    Jodie in MN says:

    Oh man, do I ever wish there was a service like that available to me!

  2. 2

    Amen! I feel the same way! Salvation Army has picked up for us within a day or two of calling in the past and it has been amazing. I will gladly give away any of our clutter to whichever charity, neighbor, or bum wants to come and get it! I hate stuff that I don’t want being all up in my face!

  3. 3

    Preach it, sister. While it does get a little depressing at the end of a garage sale … at least someone who wants it or wants to do something with it gets it, right?
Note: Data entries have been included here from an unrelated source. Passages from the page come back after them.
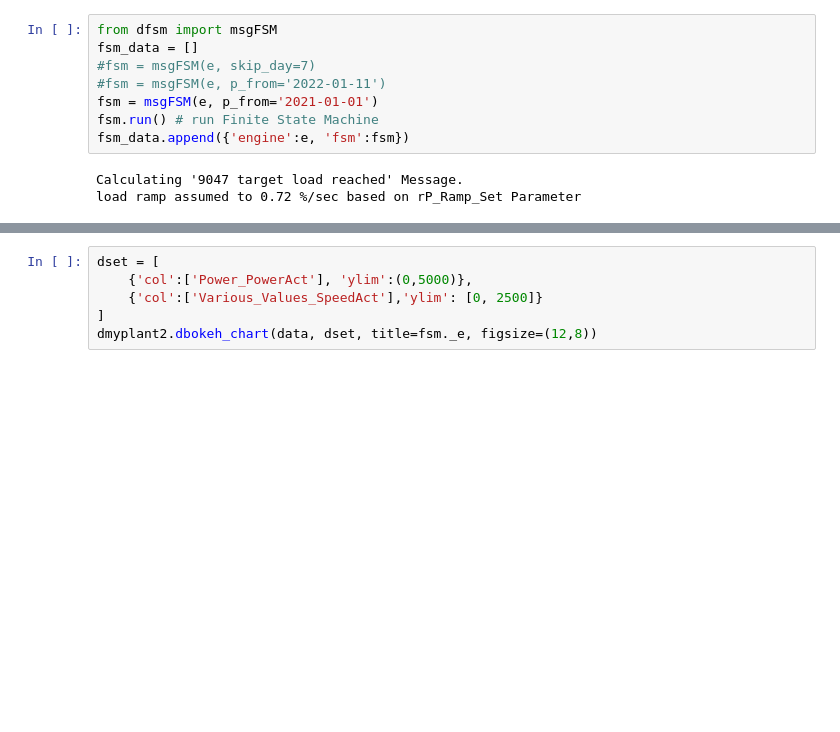
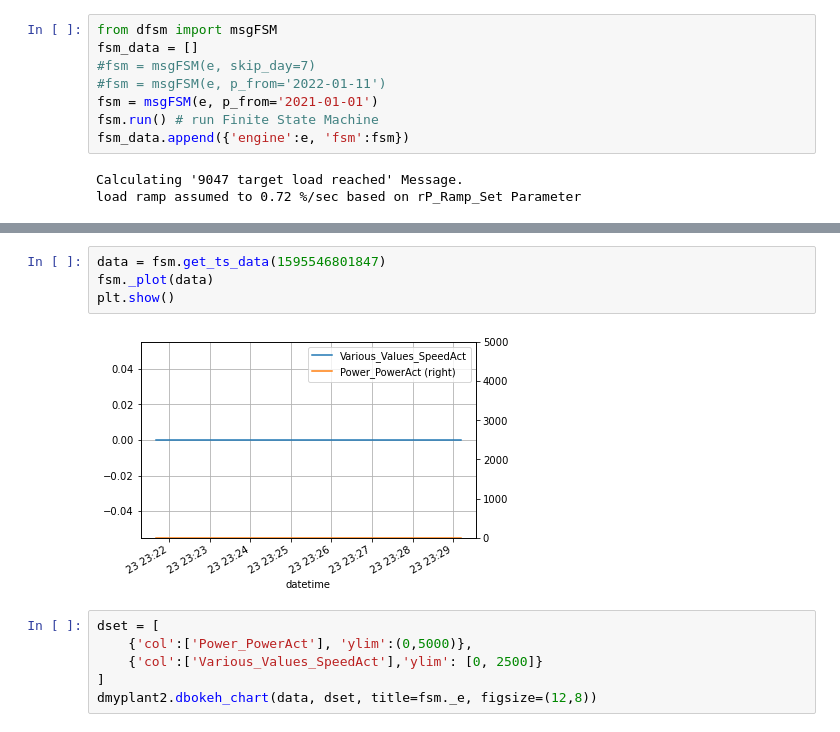
Before and after one commit to dieterch/statemachine, a Jupyter notebook: play.ipynb, the cells around one changed output, grey strips where cells are left out. Cells and saved outputs as stored; diff of their text form; blank space fills up the shorter version.

Commit message:
separate data & plot functions

```diff
--- a/play.ipynb
+++ b/play.ipynb
@@ -93,6 +93,12 @@ data = fsm.get_period(von, bis, cycletime=cycle, marker='o', ylim=(0,2500), figs
 print(f"von:{von_dt} = {von} bis:{bis_dt} = {bis}")
 # %% [output]
 von:2021-08-24 12:00:00 = 1629806400 bis:2021-08-24 23:59:00 = 1629849540
+# %%
+data = fsm.get_ts_data(1595546801847)
+fsm._plot(data)
+plt.show()
+# %% [output]
+[figure, added]
 # %%
 dset = [
     {'col':['Power_PowerAct'], 'ylim':(0,5000)},
```
Also changed, not shown: parts of 9 cells of this notebook, 2 other files.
    I just had some boxes for donation sit in my hallway for about 4 months because I’m pregnant and can’t carry them up the stairs and to the van by myself. FINALLY got them cleared out last week and taken to a thrift store. But I totally would have called that junk-hauler 4 months ago if we had one.
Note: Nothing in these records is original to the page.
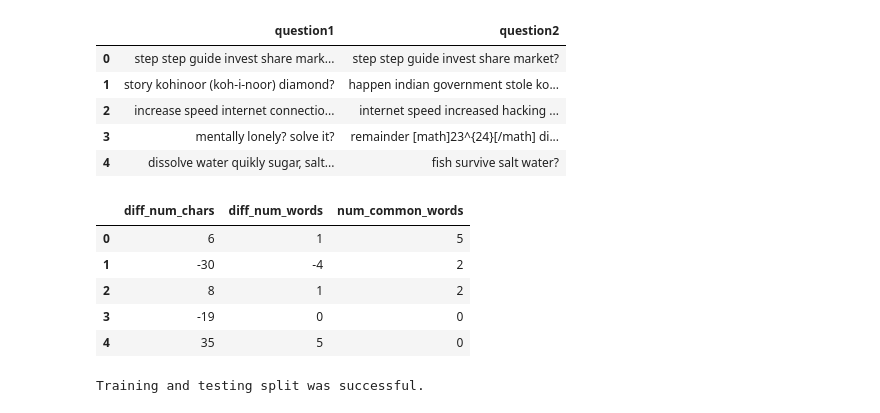
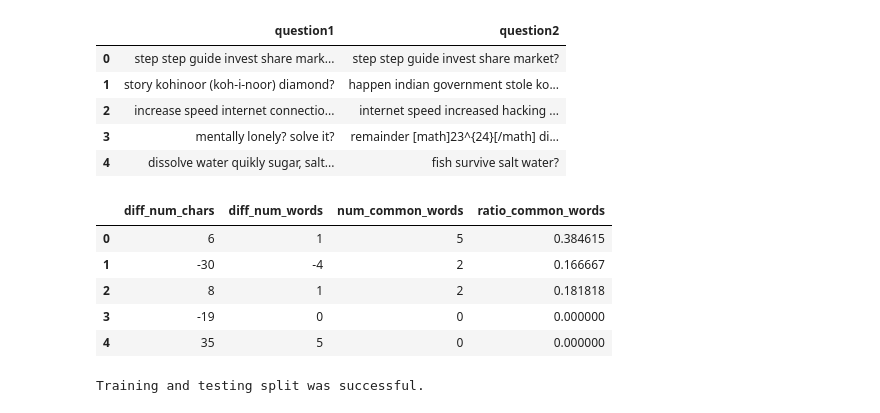
Before and after one commit to adammalpass/quora_duplicates, a Jupyter notebook: quora_duplicates.ipynb, the cells around one changed output. Drawn from its saved outputs; the diff is of its cells as text; code cells hidden in the pictures.

Commit message:
Add common_words_ratio feature. Add histogram for it. New LB score 0.44546

```diff
--- a/quora_duplicates.ipynb
+++ b/quora_duplicates.ipynb
@@ -181,19 +181,28 @@ def num_common_words(x):
         #print x["question1"]  #print unexpected output for debug
         #print x["question2"]
         return 0
+# %%
+### Feature engineering - calculate ratio of common words between both questions ###
+
+def ratio_common_words(x):
+    try:
+        return 1.0 * num_common_words(x) / (len(x["question1"].split()) + len(x["question2"].split()))
+    except:
+        return 0
 # %%
 features = pd.DataFrame()
 features["diff_num_chars"] = features_raw.apply(diff_num_chars, axis=1)
 features["diff_num_words"] = features_raw.apply(diff_num_words, axis=1)
 features["num_common_words"] = features_raw.apply(num_common_words, axis=1)
+features["ratio_common_words"] = features_raw.apply(ratio_common_words, axis=1)
 display(features.head())
 # %% [output]
-|  | diff_num_chars | diff_num_words | num_common_words |
-| 0 | 6 | 1 | 5 |
-| 1 | -30 | -4 | 2 |
-| 2 | 8 | 1 | 2 |
-| 3 | -19 | 0 | 0 |
-| 4 | 35 | 5 | 0 |
+|  | diff_num_chars | diff_num_words | num_common_words | ratio_common_words |
+| 0 | 6 | 1 | 5 | 0.384615 |
+| 1 | -30 | -4 | 2 | 0.166667 |
+| 2 | 8 | 1 | 2 | 0.181818 |
+| 3 | -19 | 0 | 0 | 0.000000 |
+| 4 | 35 | 5 | 0 | 0.000000 |
 # %%
 from sklearn.cross_validation import train_test_split
 
```
Also changed, not shown: parts of 5 cells of this notebook.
  4. 5

    I absolutely agree with you! If someone will come get it they are more than welcome to do with it as they please.

  5. 6

    Amen, sister. Amen.

  6. 7

    You go, girl!
    It’s like my friend Alanna just said on her blog, Kitchen Parade–a quote from Dr Phil. I’m going to paraphrase, but, if what you’re doing isn’t working (in this case waiting around for the right charity/moment/day to get something out of your home, in her case weight loss) why would you think continuing that same behavior would have a different outcome?
    Anything that lightens your load is a good thing in my book. Not that I have a book. You’re the one with the books. Books I enjoy reading. Anyhoo . . . .

  7. 9

    They should pay you for this advert! You are gem. I am tripping over my donations in my laundry room. Alas, I’d have to pay someone, here, to haul it away for me.

    • 10

      Do you have Craigslist there? Or something like it? You could say, “Free stuff, must take all!”

      It’s more of a hassle though, and you do have to be careful.

  8. 11

    SO TRUE! wish we had someone like that around here. I would likely call them several tiems a year.. maybe even monthly! There is no price tag for my sanity 🙂

  9. 12

    Halleluyah! I have no option but to haul all of my junk to town to get rid of it, because I live near the edge of the earth. But if I had the option of calling somebody to come get it all, I’d do it in a heartbeat. The high of decluttering is totally killed when you have to trip over boxes of junk for days until you have time to drop it off at the thrift store.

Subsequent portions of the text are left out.